We found that the questions tested knowledge of the content well.
In a world where athletes are the ones who are ultimately responsible for what drugs and supplements they are taking, they would benefit from completing this course. This course explains not only the steps involved for checking their substances, but their rights and responsibilities so that they can be fully prepared for any testing they will face during their career. It also emphasises the power of anti-doping community and real life consequences from inadvertent and deliberate doping to ensure they do not make foolhardy or innocent mistakes. Although this course is designed for an Australian audience, we would however recommend that anyone involved in sport complete this course. Sanctions for anti-doping violations are catastrophic for a career in sport.

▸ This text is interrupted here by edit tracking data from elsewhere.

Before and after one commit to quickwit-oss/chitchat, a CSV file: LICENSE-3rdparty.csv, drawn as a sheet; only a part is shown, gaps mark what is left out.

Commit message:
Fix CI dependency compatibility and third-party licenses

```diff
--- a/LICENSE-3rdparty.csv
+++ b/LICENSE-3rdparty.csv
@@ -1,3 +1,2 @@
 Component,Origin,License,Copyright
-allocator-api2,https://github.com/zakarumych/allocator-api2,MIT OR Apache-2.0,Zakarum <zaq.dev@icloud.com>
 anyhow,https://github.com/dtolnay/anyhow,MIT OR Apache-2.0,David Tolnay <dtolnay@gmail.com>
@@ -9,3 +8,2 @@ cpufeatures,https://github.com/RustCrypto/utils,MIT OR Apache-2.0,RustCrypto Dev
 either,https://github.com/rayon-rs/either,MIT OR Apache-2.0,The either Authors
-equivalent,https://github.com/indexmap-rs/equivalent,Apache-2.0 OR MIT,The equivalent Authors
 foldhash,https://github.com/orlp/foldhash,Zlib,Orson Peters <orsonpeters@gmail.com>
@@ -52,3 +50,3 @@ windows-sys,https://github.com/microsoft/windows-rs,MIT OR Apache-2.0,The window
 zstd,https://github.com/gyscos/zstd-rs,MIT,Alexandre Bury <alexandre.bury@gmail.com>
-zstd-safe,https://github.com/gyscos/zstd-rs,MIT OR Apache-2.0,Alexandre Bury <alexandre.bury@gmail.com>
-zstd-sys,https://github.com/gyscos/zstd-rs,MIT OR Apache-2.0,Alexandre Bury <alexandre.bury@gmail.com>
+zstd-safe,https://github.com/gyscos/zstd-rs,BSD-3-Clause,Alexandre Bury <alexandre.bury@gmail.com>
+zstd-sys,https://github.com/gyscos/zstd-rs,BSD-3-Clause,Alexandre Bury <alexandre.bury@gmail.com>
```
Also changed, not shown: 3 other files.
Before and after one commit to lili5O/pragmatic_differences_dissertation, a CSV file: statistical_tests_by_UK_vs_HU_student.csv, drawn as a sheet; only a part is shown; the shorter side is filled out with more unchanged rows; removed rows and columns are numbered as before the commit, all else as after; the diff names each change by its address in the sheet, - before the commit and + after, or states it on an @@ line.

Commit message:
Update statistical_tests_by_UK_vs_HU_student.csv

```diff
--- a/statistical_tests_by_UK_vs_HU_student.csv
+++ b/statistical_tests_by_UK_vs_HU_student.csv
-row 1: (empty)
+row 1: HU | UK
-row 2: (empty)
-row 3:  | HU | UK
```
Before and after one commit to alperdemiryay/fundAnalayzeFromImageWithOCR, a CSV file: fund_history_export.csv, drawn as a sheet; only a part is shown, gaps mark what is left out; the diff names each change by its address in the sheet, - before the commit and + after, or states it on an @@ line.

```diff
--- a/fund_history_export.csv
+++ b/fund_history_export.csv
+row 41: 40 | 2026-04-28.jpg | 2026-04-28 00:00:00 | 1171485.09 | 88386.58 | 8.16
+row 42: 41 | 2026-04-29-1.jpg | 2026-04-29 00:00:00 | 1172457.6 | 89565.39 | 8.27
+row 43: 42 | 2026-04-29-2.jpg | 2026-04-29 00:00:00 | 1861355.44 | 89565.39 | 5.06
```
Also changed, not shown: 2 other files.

ASADA have created a fantastic online course in the Level 1 module. To extend your understanding after completing the ASADA eLearning, further courses are offered including: Level 2 Anti-Doping Course, Ethics in Sports regarding match fixing, Medical Practitioner and Athlete Support Personnel course, as well as Integrity and Anti-doping, a module for secondary teachers. These modules are brief but helpful.
For more information visit:
Recommended Follow Up Anti-Doping Resources
WADA Prohibited list
Check your substances – Globaldro
Report doping confidentially (Australian website
Recommended follow up BJSM Resources
Gaehwiler, R. (2017). “Anti-doping and the physician’s role: how do we overcome the challenges in elite sport?” BJSM Blogs. FREE Link here – http://blogs.bmj.com/bjsm/2017/02/03/anti-doping-physicians-role-overcome-challenges-elite-sport/
Stuart, M. Schneider, C.; Steinbach, K. (2016). “Meldonium use by athletes at the Baku 2015 European Games. Adding data to Ms Maria Sharapova’s failed drug test case” BJSM Blogs. FREE Link here – http://blogs.bmj.com/bjsm/2016/03/08/meldonium-use-by-athletes-at-the-baku-2015-european-games-adding-data-to-ms-maria-sharapovas-failed-drug-test-case/
HP Dijkstra, HP; Van Dyk, N; Schumacher, YO (2015). “Can I tell you something? I’m doping…” BJSM Blogs. FREE Link here – http://blogs.bmj.com/bjsm/2015/11/16/can-i-tell-you-something-im-doping/
“The World Anti-Doping Agency, and blood passports, with Alan Vernec” (2013). BJSM podcasts. FREE Link here – https://soundcloud.com/bmjpodcasts/the-world-anti-doping-agency
Nash Anderson has a special interest in sideline care and the SEM community. Nash has created sportmednews.com, an open access health and sports medicine resource for clinicians and the public. He also assists in the management of Social Media for Sports Chiropractic Australia. You can follow him on Twitter (@sportmednews).
A former Australian representative in both Beach and Indoor Volleyball, Nat Sharp has a special interest in sideline care, volleyball and sports chiropractic. She has recently returned from working as medical director of the Beach Volleyball World Tour in Sydney. You can’t follow her on Twitter unfortunately! Nash and Nat are Chiropractors at Enhance Healthcare, a multidisciplinary practice in Mitchell, Canberra.